This time it is resizing or rotating images using the right click context menu in Dolphin file manager. In previous posts I pointed out that this handy function has been left out of KDE completely, but at least in KDE 4 it was possible by using a little tool called KDE Image Menu (KIM).
KIM is still available from here:
There is a simple method to install KIM into Plasma 5 here:
But it didn't work.
So I unpacked KIM into my software folder, opened that folder in Dolphin, and opened the /src folder. Then I opened a terminal in that folder and did:
sudo cp kim_*.desktop /usr/share/kservices5/ServiceMenus/
Next I opened the /bin folder and opened a Terminal there and did:
sudo cp kim* /usr/bin/
Now I can select some images and right click to get this..
This makes a lot of my graphic work easy as well as being able to really quickly resize anything from a single file to a whole folder of images.
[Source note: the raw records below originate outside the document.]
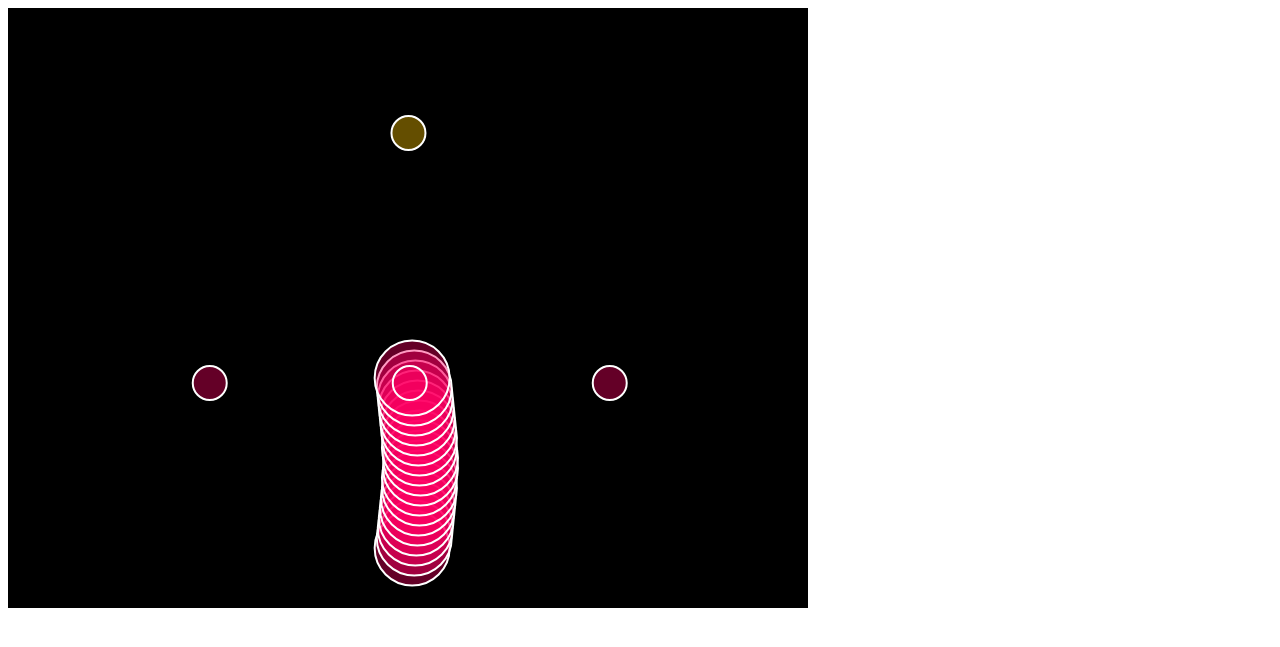
Repository: m0llyc00k/dvia
Page: 01_time/clockindex.html
The author's editor kept a record of every edit. The page is drawn from the files as they stood at one moment, then again after the next edit.
The browser window is 1280 px wide. The pictures show the whole page.

Above is the page before.

### 01_time/clockindex.html

<!DOCTYPE html>
<html lang="en">
  <head>
    <meta charset="UTF-8" />
    <meta http-equiv="X-UA-Compatible" content="IE=edge" />
    <meta name="viewport" content="width=device-width, initial-scale=1.0" />
    <title>Visualizing Time</title>
  </head>
  <body>
    <div id="app"></div>

    <script src="./js/p5.min.js"></script>
    <script src="./js/tweakpane.min.js"></script>
    <script src="./js/day.js"></script>
    <script src="./clock.js"></script>
  </body>
</html>





<!--<html>-->
<!--    <head>-->
<!--        <title>Time</title>-->
<!--    </head>-->
<!--    <body>-->

<!--        <h1 id="clock">Hello, World.</h1>-->

<!--        <script src="https://unpkg.com/dayjs@1.8.21/dayjs.min.js"></script>-->
<!--         <script src="https://unpkg.com/p5"></script>-->
<!--          <script type="text/javascript" src="./app.js"></script>-->
<!--    </body>-->
<!--</html>-->

### 01_time/js/day.js
!(function (t, n) {
  'object' == typeof exports && 'undefined' != typeof module
    ? (module.exports = n())
    : 'function' == typeof define && define.amd
    ? define(n)
    : (t.dayjs = n())
})(this, function () {
  'use strict'
  var t = 'millisecond',
    n = 'second',
    e = 'minute',
    r = 'hour',
    i = 'day',
    s = 'week',
    u = 'month',
    o = 'quarter',
    a = 'year',
    h =
      /^(\d{4})-?(\d{1,2})-?(\d{0,2})[^0-9]*(\d{1,2})?:?(\d{1,2})?:?(\d{1,2})?.?(\d{1,3})?$/,
    f =
      /\[([^\]]+)]|Y{2,4}|M{1,4}|D{1,2}|d{1,4}|H{1,2}|h{1,2}|a|A|m{1,2}|s{1,2}|Z{1,2}|SSS/g,
    c = function (t, n, e) {
      var r = String(t)
      return !r || r.length >= n ? t : '' + Array(n + 1 - r.length).join(e) + t
    },
    d = {
      s: c,
      z: function (t) {
        var n = -t.utcOffset(),
          e = Math.abs(n),
          r = Math.floor(e / 60),
          i = e % 60
        return (n <= 0 ? '+' : '-') + c(r, 2, '0') + ':' + c(i, 2, '0')
      },
      m: function (t, n) {
        var e = 12 * (n.year() - t.year()) + (n.month() - t.month()),
          r = t.clone().add(e, u),
          i = n - r < 0,
          s = t.clone().add(e + (i ? -1 : 1), u)
        return Number(-(e + (n - r) / (i ? r - s : s - r)) || 0)
      },
      a: function (t) {
        return t < 0 ? Math.ceil(t) || 0 : Math.floor(t)
      },
      p: function (h) {
        return (
          { M: u, y: a, w: s, d: i, D: 'date', h: r, m: e, s: n, ms: t, Q: o }[
            h
          ] ||
          String(h || '')
            .toLowerCase()
            .replace(/s$/, '')
        )
      },
      u: function (t) {
        return void 0 === t
      },
    },
    $ = {
      name: 'en',
      weekdays:
        'Sunday_Monday_Tuesday_Wednesday_Thursday_Friday_Saturday'.split('_'),
      months:
        'January_February_March_April_May_June_July_August_September_October_November_December'.split(
          '_'
        ),
    },
    l = 'en',
    m = {}
  m[l] = $
  var y = function (t) {
      return t instanceof v
    },
    M = function (t, n, e) {
      var r
      if (!t) return l
      if ('string' == typeof t) m[t] && (r = t), n && ((m[t] = n), (r = t))
      else {
        var i = t.name
        ;(m[i] = t), (r = i)
      }
      return e || (l = r), r
    },
    g = function (t, n, e) {
      if (y(t)) return t.clone()
      var r = n ? ('string' == typeof n ? { format: n, pl: e } : n) : {}
      return (r.date = t), new v(r)
    },
    D = d
  ;(D.l = M),
    (D.i = y),
    (D.w = function (t, n) {
      return g(t, { locale: n.$L, utc: n.$u, $offset: n.$offset })
    })
  var v = (function () {
    function c(t) {
      ;(this.$L = this.$L || M(t.locale, null, !0)), this.parse(t)
    }
    var d = c.prototype
    return (
      (d.parse = function (t) {
        ;(this.$d = (function (t) {
          var n = t.date,
            e = t.utc
          if (null === n) return new Date(NaN)
          if (D.u(n)) return new Date()
          if (n instanceof Date) return new Date(n)
          if ('string' == typeof n && !/Z$/i.test(n)) {
            var r = n.match(h)
            if (r)
              return e
                ? new Date(
                    Date.UTC(
                      r[1],
                      r[2] - 1,
                      r[3] || 1,
                      r[4] || 0,
                      r[5] || 0,
                      r[6] || 0,
                      r[7] || 0
                    )
                  )
                : new Date(
                    r[1],
                    r[2] - 1,
                    r[3] || 1,
                    r[4] || 0,
                    r[5] || 0,
                    r[6] || 0,
                    r[7] || 0
                  )
          }
          return new Date(n)
        })(t)),
          this.init()
      }),
      (d.init = function () {
        var t = this.$d
        ;(this.$y = t.getFullYear()),
          (this.$M = t.getMonth()),
          (this.$D = t.getDate()),
          (this.$W = t.getDay()),
          (this.$H = t.getHours()),
          (this.$m = t.getMinutes()),
          (this.$s = t.getSeconds()),
          (this.$ms = t.getMilliseconds())
      }),
      (d.$utils = function () {
        return D
      }),
      (d.isValid = function () {
        return !('Invalid Date' === this.$d.toString())
      }),
      (d.isSame = function (t, n) {
        var e = g(t)
        return this.startOf(n) <= e && e <= this.endOf(n)
      }),
      (d.isAfter = function (t, n) {
        return g(t) < this.startOf(n)
      }),
      (d.isBefore = function (t, n) {
        return this.endOf(n) < g(t)
      }),
      (d.$g = function (t, n, e) {
        return D.u(t) ? this[n] : this.set(e, t)
      }),
      (d.year = function (t) {
        return this.$g(t, '$y', a)
      }),
      (d.month = function (t) {
        return this.$g(t, '$M', u)
      }),
      (d.day = function (t) {
        return this.$g(t, '$W', i)
      }),
      (d.date = function (t) {
        return this.$g(t, '$D', 'date')
      }),
      (d.hour = function (t) {
        return this.$g(t, '$H', r)
      }),
      (d.minute = function (t) {
        return this.$g(t, '$m', e)
      }),
      (d.second = function (t) {
        return this.$g(t, '$s', n)
      }),
      (d.millisecond = function (n) {
        return this.$g(n, '$ms', t)
      }),
      (d.unix = function () {
        return Math.floor(this.valueOf() / 1e3)
      }),
      (d.valueOf = function () {
        return this.$d.getTime()
      }),
      (d.startOf = function (t, o) {
        var h = this,
          f = !!D.u(o) || o,
          c = D.p(t),
          d = function (t, n) {
            var e = D.w(h.$u ? Date.UTC(h.$y, n, t) : new Date(h.$y, n, t), h)
            return f ? e : e.endOf(i)
          },
          $ = function (t, n) {
            return D.w(
              h
                .toDate()
                [t].apply(
                  h.toDate(),
                  (f ? [0, 0, 0, 0] : [23, 59, 59, 999]).slice(n)
                ),
              h
            )
          },
          l = this.$W,
          m = this.$M,
          y = this.$D,
          M = 'set' + (this.$u ? 'UTC' : '')
        switch (c) {
          case a:
            return f ? d(1, 0) : d(31, 11)
          case u:
            return f ? d(1, m) : d(0, m + 1)
          case s:
            var g = this.$locale().weekStart || 0,
              v = (l < g ? l + 7 : l) - g
            return d(f ? y - v : y + (6 - v), m)
          case i:
          case 'date':
            return $(M + 'Hours', 0)
          case r:
            return $(M + 'Minutes', 1)
          case e:
            return $(M + 'Seconds', 2)
          case n:
            return $(M + 'Milliseconds', 3)
          default:
            return this.clone()
        }
      }),
      (d.endOf = function (t) {
        return this.startOf(t, !1)
      }),
      (d.$set = function (s, o) {
        var h,
          f = D.p(s),
          c = 'set' + (this.$u ? 'UTC' : ''),
          d = ((h = {}),
          (h[i] = c + 'Date'),
          (h.date = c + 'Date'),
          (h[u] = c + 'Month'),
          (h[a] = c + 'FullYear'),
          (h[r] = c + 'Hours'),
          (h[e] = c + 'Minutes'),
          (h[n] = c + 'Seconds'),
          (h[t] = c + 'Milliseconds'),
          h)[f],
          $ = f === i ? this.$D + (o - this.$W) : o
        if (f === u || f === a) {
          var l = this.clone().set('date', 1)
          l.$d[d]($),
            l.init(),
            (this.$d = l
              .set('date', Math.min(this.$D, l.daysInMonth()))
              .toDate())
        } else d && this.$d[d]($)
        return this.init(), this
      }),
      (d.set = function (t, n) {
        return this.clone().$set(t, n)
      }),
      (d.get = function (t) {
        return this[D.p(t)]()
      }),
      (d.add = function (t, o) {
        var h,
          f = this
        t = Number(t)
        var c = D.p(o),
          d = function (n) {
            var e = g(f)
            return D.w(e.date(e.date() + Math.round(n * t)), f)
          }
        if (c === u) return this.set(u, this.$M + t)
        if (c === a) return this.set(a, this.$y + t)
        if (c === i) return d(1)
        if (c === s) return d(7)
        var $ =
            ((h = {}), (h[e] = 6e4), (h[r] = 36e5), (h[n] = 1e3), h)[c] || 1,
          l = this.$d.getTime() + t * $
        return D.w(l, this)
      }),
      (d.subtract = function (t, n) {
        return this.add(-1 * t, n)
      }),
      (d.format = function (t) {
        var n = this
        if (!this.isValid()) return 'Invalid Date'
        var e = t || 'YYYY-MM-DDTHH:mm:ssZ',
          r = D.z(this),
          i = this.$locale(),
          s = this.$H,
          u = this.$m,
          o = this.$M,
          a = i.weekdays,
          h = i.months,
          c = function (t, r, i, s) {
            return (t && (t[r] || t(n, e))) || i[r].substr(0, s)
          },
          d = function (t) {
            return D.s(s % 12 || 12, t, '0')
          },
          $ =
            i.meridiem ||
            function (t, n, e) {
              var r = t < 12 ? 'AM' : 'PM'
              return e ? r.toLowerCase() : r
            },
          l = {
            YY: String(this.$y).slice(-2),
            YYYY: this.$y,
            M: o + 1,
            MM: D.s(o + 1, 2, '0'),
            MMM: c(i.monthsShort, o, h, 3),
            MMMM: h[o] || h(this, e),
            D: this.$D,
            DD: D.s(this.$D, 2, '0'),
            d: String(this.$W),
            dd: c(i.weekdaysMin, this.$W, a, 2),
            ddd: c(i.weekdaysShort, this.$W, a, 3),
            dddd: a[this.$W],
            H: String(s),
            HH: D.s(s, 2, '0'),
            h: d(1),
            hh: d(2),
            a: $(s, u, !0),
            A: $(s, u, !1),
            m: String(u),
            mm: D.s(u, 2, '0'),
            s: String(this.$s),
            ss: D.s(this.$s, 2, '0'),
            SSS: D.s(this.$ms, 3, '0'),
            Z: r,
          }
        return e.replace(f, function (t, n) {
          return n || l[t] || r.replace(':', '')
        })
      }),
      (d.utcOffset = function () {
        return 15 * -Math.round(this.$d.getTimezoneOffset() / 15)
      }),
      (d.diff = function (t, h, f) {
        var c,
          d = D.p(h),
          $ = g(t),
          l = 6e4 * ($.utcOffset() - this.utcOffset()),
          m = this - $,
          y = D.m(this, $)
        return (
          (y =
            ((c = {}),
            (c[a] = y / 12),
            (c[u] = y),
            (c[o] = y / 3),
            (c[s] = (m - l) / 6048e5),
            (c[i] = (m - l) / 864e5),
            (c[r] = m / 36e5),
            (c[e] = m / 6e4),
            (c[n] = m / 1e3),
            c)[d] || m),
          f ? y : D.a(y)
        )
      }),
      (d.daysInMonth = function () {
        return this.endOf(u).$D
      }),
      (d.$locale = function () {
        return m[this.$L]
      }),
      (d.locale = function (t, n) {
        if (!t) return this.$L
        var e = this.clone(),
          r = M(t, n, !0)
        return r && (e.$L = r), e
      }),
      (d.clone = function () {
        return D.w(this.$d, this)
      }),
      (d.toDate = function () {
        return new Date(this.valueOf())
      }),
      (d.toJSON = function () {
        return this.isValid() ? this.toISOString() : null
      }),
      (d.toISOString = function () {
        return this.$d.toISOString()
      }),
      (d.toString = function () {
        return this.$d.toUTCString()
      }),
      c
    )
  })()
  return (
    (g.prototype = v.prototype),
    (g.extend = function (t, n) {
      return t(n, v, g), g
    }),
    (g.locale = M),
    (g.isDayjs = y),
    (g.unix = function (t) {
      return g(1e3 * t)
    }),
    (g.en = m[l]),
    (g.Ls = m),
    g
  )
})

### 01_time/clock.js


let xpos = 1;
let ypos = 0;

function setup() {
  createCanvas(800, 600);
}
function draw() {
  background(0);
  stroke(255);
  strokeWeight(2);
  firstWorm();

  minuteEllipse();
  hourEllipse()

}

 function firstWorm () {
  ellipse(400 + sin(xpos) * second()*2, 540, 75, 75);
  ellipse(400 + sin(xpos) * second()*3, 530, 75, 75);
  ellipse(400 + sin(xpos) * second()*3.5, 520, 75, 75);
  ellipse(400 + sin(xpos) * second()*4, 510, 75, 75);
  ellipse(400 + sin(xpos) * second()*4.5, 500, 75, 75);
  ellipse(400 + sin(xpos) * second()*5, 490, 75, 75);
  ellipse(400 + sin(xpos) * second()*5.5, 480, 75, 75);
  ellipse(400 + sin(xpos) * second()*5.5, 470, 75, 75);
  ellipse(400 + sin(xpos) * second()*6, 460, 75, 75);
  ellipse(400 + sin(xpos) * second()*6, 450, 75, 75);
  ellipse(400 + sin(xpos) * second()*5.5, 440, 75, 75);
  ellipse(400 + sin(xpos) * second()*5.5, 430, 75, 75);
  ellipse(400 + sin(xpos) * second()*5, 420, 75, 75);
  ellipse(400 + sin(xpos) * second()*4.5, 410, 75, 75);
  ellipse(400 + sin(xpos) * second()*4, 400, 75, 75);
  ellipse(400 + sin(xpos) * second()*3.5, 390, 75, 75);
  ellipse(400 + sin(xpos) * second()*3, 380, 75, 75);
  ellipse(400 + sin(xpos) * second()*2, 370, 75, 75);
  fill(255, 0, 100,100);
  xpos += 0.01;
 }

//   function secondWorm () {
//   ellipse(200 + sin(xpos) * second()*2, 550, 75, 75);
//   ellipse(200 + sin(xpos) * second()*3, 540, 75, 75);
//   ellipse(200 + sin(xpos) * second()*3.5, 530, 75, 75);
//   ellipse(200 + sin(xpos) * second()*4, 520, 75, 75);
//   ellipse(200 + sin(xpos) * second()*4.5, 510, 75, 75);
//   ellipse(200 + sin(xpos) * second()*5, 500, 75, 75);
//   ellipse(200 + sin(xpos) * second()*5.5, 490, 75, 75);
//   ellipse(200 + sin(xpos) * second()*6, 480, 75, 75);
//   ellipse(200 + sin(xpos) * second()*5.5, 470, 75, 75);
//   ellipse(200 + sin(xpos) * second()*5, 460, 75, 75);
//   ellipse(200 + sin(xpos) * second()*4.5, 450, 75, 75);
//   ellipse(200 + sin(xpos) * second()*4, 440, 75, 75);
//   ellipse(200 + sin(xpos) * second()*3.5, 430, 75, 75);
//   ellipse(200 + sin(xpos) * second()*3, 420, 75, 75);
//   ellipse(200 + sin(xpos) * second()*2, 410, 75, 75);
//   fill(255,100,0,100);

// }

//   function thirdWorm () {
//   ellipse(600 + sin(xpos) * second()*2, 550, 60, 60);
//   ellipse(600 + sin(xpos) * second()*3, 540, 60, 60);
//   ellipse(600 + sin(xpos) * second()*3.5, 530, 60, 60);
//   ellipse(600 + sin(xpos) * second()*4, 520, 60, 60);
//   ellipse(600 + sin(xpos) * second()*4.5, 510, 60, 60);
//   ellipse(600 + sin(xpos) * second()*5, 500, 60, 60);
//   ellipse(600 + sin(xpos) * second()*5.5, 490, 60, 60);
//   ellipse(600 + sin(xpos) * second()*6, 480, 60, 60);
//   ellipse(600 + sin(xpos) * second()*5.5, 470, 60, 60);
//   ellipse(600 + sin(xpos) * second()*5, 460, 60, 60);
//   ellipse(600 + sin(xpos) * second()*4.5, 450, 60, 60);
//   ellipse(600 + sin(xpos) * second()*4, 440, 60, 60);
//   ellipse(600 + sin(xpos) * second()*3.5, 430, 60, 60);
//   ellipse(600 + sin(xpos) * second()*3, 420, 60, 60);
//   ellipse(600 + sin(xpos) * second()*2, 410, 60, 60);
//   fill(255, 0, 100, 100);
//   xpos += 0.01;
// }


  function minuteEllipse () {
  ellipse(400 + sin(xpos) * minute(), 375, second(), second());
  ellipse(200 + sin(xpos) * minute(), 375, second(), second());
  ellipse(600 + sin(xpos) * minute(), 375, second(), second());
  fill(255, 200, 0, 100);
  xpos += 0.03;
  }

  function hourEllipse () {
  ellipse(400 + sin(xpos) * hour(), 125, minute(), minute());
  fill(255, 0, 100, 100);
  xpos += 0.03;
  }

Loaded but not shown: 01_time/js/p5.min.js (library); 01_time/js/tweakpane.min.js (library)

After the next edit:
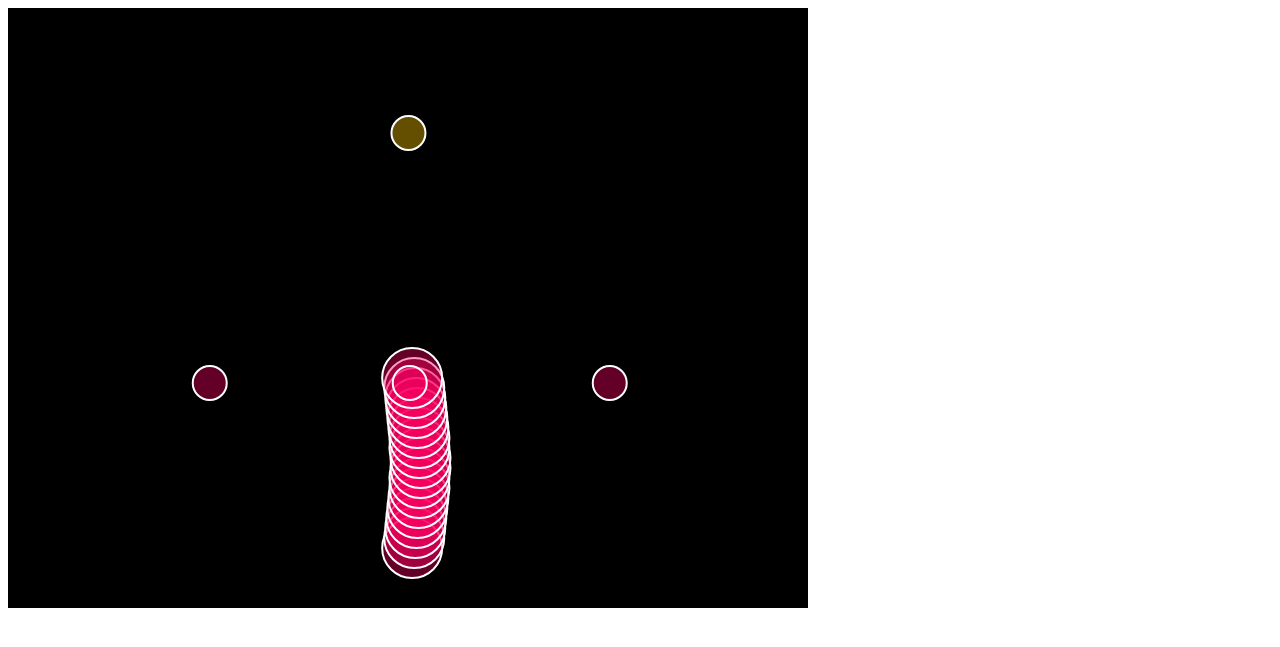
The edit:
--- a/01_time/clock.js
+++ b/01_time/clock.js
@@ -18,24 +18,24 @@
 }
 
  function firstWorm () {
-  ellipse(400 + sin(xpos) * second()*2, 540, 75, 75);
-  ellipse(400 + sin(xpos) * second()*3, 530, 75, 75);
-  ellipse(400 + sin(xpos) * second()*3.5, 520, 75, 75);
-  ellipse(400 + sin(xpos) * second()*4, 510, 75, 75);
-  ellipse(400 + sin(xpos) * second()*4.5, 500, 75, 75);
-  ellipse(400 + sin(xpos) * second()*5, 490, 75, 75);
-  ellipse(400 + sin(xpos) * second()*5.5, 480, 75, 75);
-  ellipse(400 + sin(xpos) * second()*5.5, 470, 75, 75);
-  ellipse(400 + sin(xpos) * second()*6, 460, 75, 75);
-  ellipse(400 + sin(xpos) * second()*6, 450, 75, 75);
-  ellipse(400 + sin(xpos) * second()*5.5, 440, 75, 75);
-  ellipse(400 + sin(xpos) * second()*5.5, 430, 75, 75);
-  ellipse(400 + sin(xpos) * second()*5, 420, 75, 75);
-  ellipse(400 + sin(xpos) * second()*4.5, 410, 75, 75);
-  ellipse(400 + sin(xpos) * second()*4, 400, 75, 75);
-  ellipse(400 + sin(xpos) * second()*3.5, 390, 75, 75);
-  ellipse(400 + sin(xpos) * second()*3, 380, 75, 75);
-  ellipse(400 + sin(xpos) * second()*2, 370, 75, 75);
+  ellipse(400 + sin(xpos) * second()*2, 540, 60, 60);
+  ellipse(400 + sin(xpos) * second()*3, 530, 60, 60);
+  ellipse(400 + sin(xpos) * second()*3.5, 520, 60, 60);
+  ellipse(400 + sin(xpos) * second()*4, 510, 60, 60);
+  ellipse(400 + sin(xpos) * second()*4.5, 500, 60, 60);
+  ellipse(400 + sin(xpos) * second()*5, 490, 60, 60);
+  ellipse(400 + sin(xpos) * second()*5.5, 480, 60, 60);
+  ellipse(400 + sin(xpos) * second()*5.5, 470, 60, 60);
+  ellipse(400 + sin(xpos) * second()*6, 460, 60, 60);
+  ellipse(400 + sin(xpos) * second()*6, 450, 60, 60);
+  ellipse(400 + sin(xpos) * second()*5.5, 440, 60, 60);
+  ellipse(400 + sin(xpos) * second()*5.5, 430, 60, 60);
+  ellipse(400 + sin(xpos) * second()*5, 420, 60, 60);
+  ellipse(400 + sin(xpos) * second()*4.5, 410, 60, 60);
+  ellipse(400 + sin(xpos) * second()*4, 400, 60, 60);
+  ellipse(400 + sin(xpos) * second()*3.5, 390, 60, 60);
+  ellipse(400 + sin(xpos) * second()*3, 380, 60, 60);
+  ellipse(400 + sin(xpos) * second()*2, 370, 60, 60);
   fill(255, 0, 100,100);
   xpos += 0.01;
  }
It will also let me convert from jpg to png and many other formats as well as rotating and other operations.
Those pesky mouse trails. In Plasma 5, I would be working on something and move the mouse from one window to another or just move it while something was loading, and the mouse would leave annoying trails of its cursor all over the place. It seems to be a well known problem with on-board Intel graphics.
Eventually I found that playing with the display settings fixed it.
System Settings > Display and Monitor
The choose Compositor in the left pane.
I changed the settings to look like this.
KDE has had a wonderful screen shot program for a very long time, called Ksnapshot. For some reason that was not installed in my Mint 18.1 KDE, and I suspect it is because I had already been playing with XFCE and Cinnamon after I discovered all the things I didn't like about Plasma 5.
So I ended up installing ksnapshot using Synaptic.
Ksnapshot lets you choose a name for your screen shot. The default Gnome screen capture program uses a default name and date format. With Ksnapshot, firstly, it remembers whether you chose to capture the entire screen or just a region or a window, and the next time it will have that as the default. Secondly, it remembers the name you gave the last snapshot, and increments it by a number each time. If there is already a number in the name it uses that. But the smart thing to do is simply append a two digit number to the image name.
You can also just change the extension from the default .png, to .jpg or .pdf and so on.
I wrote in a previous post that I found how to turn on desktop scrolling through my work spaces. I still can't have a separate wallpaper for each desktop, but I can now scroll the mouse wheel on an uncovered part of the desktop, or on the workspace switcher in the panel. To make this easier I add either a short vertical panel to the right edge of the desktop, or something like Docky. This reserves a strip of desktop that is not covered by full screen windows, and this can be used to scroll the mouse on.
I generally run three or four 'Activities' as well. These do give me the option for different wallpaper on each activity, so I can tell at a glance which one I am on. Once you learn what they are and how to use them, Activities are a powerful tool in KDE/Plasma.
It is possible to set an activity up for a special task with particular windows and programs open on different workspaces. Do you can have a 'Study' Activity which, when you open it, has all the progams and folders you use for study, open and ready for action.
Everything else so far is still being sorted. There is a bug in Plasma somewhere that kills KODI for example, so for now if I want to run KODI I can either log out and log back in Cinnamon or XFCE, or reboot into Mint 17.3 KDE.
Overall though, I dislike the style and themes of Plasma 5, while I like some of the other practical aspects. I will continue exploring Plasma 5 on Mint 18.1 because once Mint 17.3 reaches its end of life I will not have much option. Cinnamon and XFCE feel horrible after using KDE for so long, and the Mate desktop is just plain awful from my point of view.